It’s all a game for you, isn’t it, Weezer?
Written by The Flat Hat|
November 11, 2009
This is just a spur of the moment post inspired by a Stereogum tweet giving us a glimpse of Weezer’s recent musical derailment. Well, you could dismiss it as such or you could take it in the absurdly idealist way that I’m about to. Your choice.
I was once a loyal Weezer fan. Like you I enjoyed their priceless “older stuff” and let that new crap slide (“Make Believe,” etc.). But it got to the point, in my mind, where I was letting so much slide that Rivers and I just grew apart. He had lost sight of the dream and I was stuck in my old-fashioned ways. I missed the good old days of Pinkerton and the Blue Album. The days of the mid-90s? Really? Was it (not) that long ago?
Come to think of it, compared to other bands that have been around as long as they have, Weezer has not produced that many albums. However, they have definitely done 180s in all different directions with every new release.
Which leads me to this. Please watch all three videos and then continue reading. Don’t worry, I’ll wait.
What did you think? It was awful right? Well, compared to this, I would say yes. However, let’s play along with this band that filled our ears with lovely tunes like “Buddy Holly” and “El Scorcho” for just a second.
Is it possible that Rivers and the crew have some sort of ulterior motive with this new album, “Raditude?” (The name of the album was suggested to Rivers by Rainn Wilson — brothers from another mother?) The Kenny G video is an enjoyable, poppy hoot, granted, but in listening to the lyrics of “Can’t Stop Partying” I had a flash of “They can’t be serious:”
“I can’t stop partying, partying,
I can’t stop partying, partying,
I gotta have Patron, I gotta have the beat
I gotta have a lot of pretty girls around me”
So, are they?
I remember when I first started listening to Weezer and how impressed I was that they got their name out so quickly. Rumors spread that Rivers Cuomo was a Harvard genius and had found some perfect musical recipe that could get anyone’s mouth watering and, after hearing the Green and Blue albums, even I thought it could be true.
What happened? Did Rivers run out of the secret ingredient?
It is a fact that with fame comes brainwashing. Just like with any government job there is conspiracy. But is it possible that after having been exposed to the glitz and glam of celebrity living, they’re just the same old Weezer? Only in million-dollar Gucci suits?
I want to give Weezer the benefit of the doubt and tout them as having infiltrated the system. They are a famous pop group writing pop songs about the pop world in which the live, but where did they start? From the same place all those other bands on Pitchfork’s lists did. I don’t want to go so far as to say this is an indie uprising in mainstream music, but Weezer may have made it to the top and they don’t seem to care.
In the case of “Can’t Stop Partying” they enlist the help of Chamillionaire, Lil Wayne and Jermaine Dupri just to show the world how (not) serious they are about their partying.

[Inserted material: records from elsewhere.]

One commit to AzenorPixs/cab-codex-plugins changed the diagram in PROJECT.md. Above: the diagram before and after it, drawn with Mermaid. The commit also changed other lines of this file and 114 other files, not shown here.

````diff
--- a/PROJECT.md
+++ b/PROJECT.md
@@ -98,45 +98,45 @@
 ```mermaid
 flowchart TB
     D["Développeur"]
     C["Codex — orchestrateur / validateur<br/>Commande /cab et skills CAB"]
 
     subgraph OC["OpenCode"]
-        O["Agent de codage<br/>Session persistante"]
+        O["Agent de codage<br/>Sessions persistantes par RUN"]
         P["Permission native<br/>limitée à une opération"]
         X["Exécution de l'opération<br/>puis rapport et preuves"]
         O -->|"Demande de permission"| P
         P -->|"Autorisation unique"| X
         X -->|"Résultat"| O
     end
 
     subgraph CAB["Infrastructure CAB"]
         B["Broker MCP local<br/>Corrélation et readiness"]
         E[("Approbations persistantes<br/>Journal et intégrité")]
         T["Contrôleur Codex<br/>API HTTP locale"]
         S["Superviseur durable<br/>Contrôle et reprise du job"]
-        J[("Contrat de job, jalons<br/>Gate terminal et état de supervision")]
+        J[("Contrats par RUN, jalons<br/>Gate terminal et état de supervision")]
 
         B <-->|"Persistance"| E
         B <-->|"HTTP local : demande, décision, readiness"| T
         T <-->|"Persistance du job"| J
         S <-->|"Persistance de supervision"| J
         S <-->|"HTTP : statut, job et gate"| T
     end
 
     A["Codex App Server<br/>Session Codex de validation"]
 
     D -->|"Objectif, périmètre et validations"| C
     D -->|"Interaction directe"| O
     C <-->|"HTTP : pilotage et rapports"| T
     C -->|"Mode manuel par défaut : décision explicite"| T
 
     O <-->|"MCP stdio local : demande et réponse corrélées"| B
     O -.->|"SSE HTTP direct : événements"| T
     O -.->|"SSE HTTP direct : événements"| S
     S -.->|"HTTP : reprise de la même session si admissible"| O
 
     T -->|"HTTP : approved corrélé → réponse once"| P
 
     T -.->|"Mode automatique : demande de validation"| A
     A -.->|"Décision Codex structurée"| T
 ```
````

They have sopped up everything about the lives of celebrities who take themselves too seriously and spit it right back in their famous faces — ironically, of course.
All in all, I think Weezer likes asking people “Why so serious?” So, just play along. Throw away your hipster mentality and let Weezer do its thing — whatever that may be these days. Or, in the words of August Brown from the Los Angeles Times, “Maybe just relax and order a double.”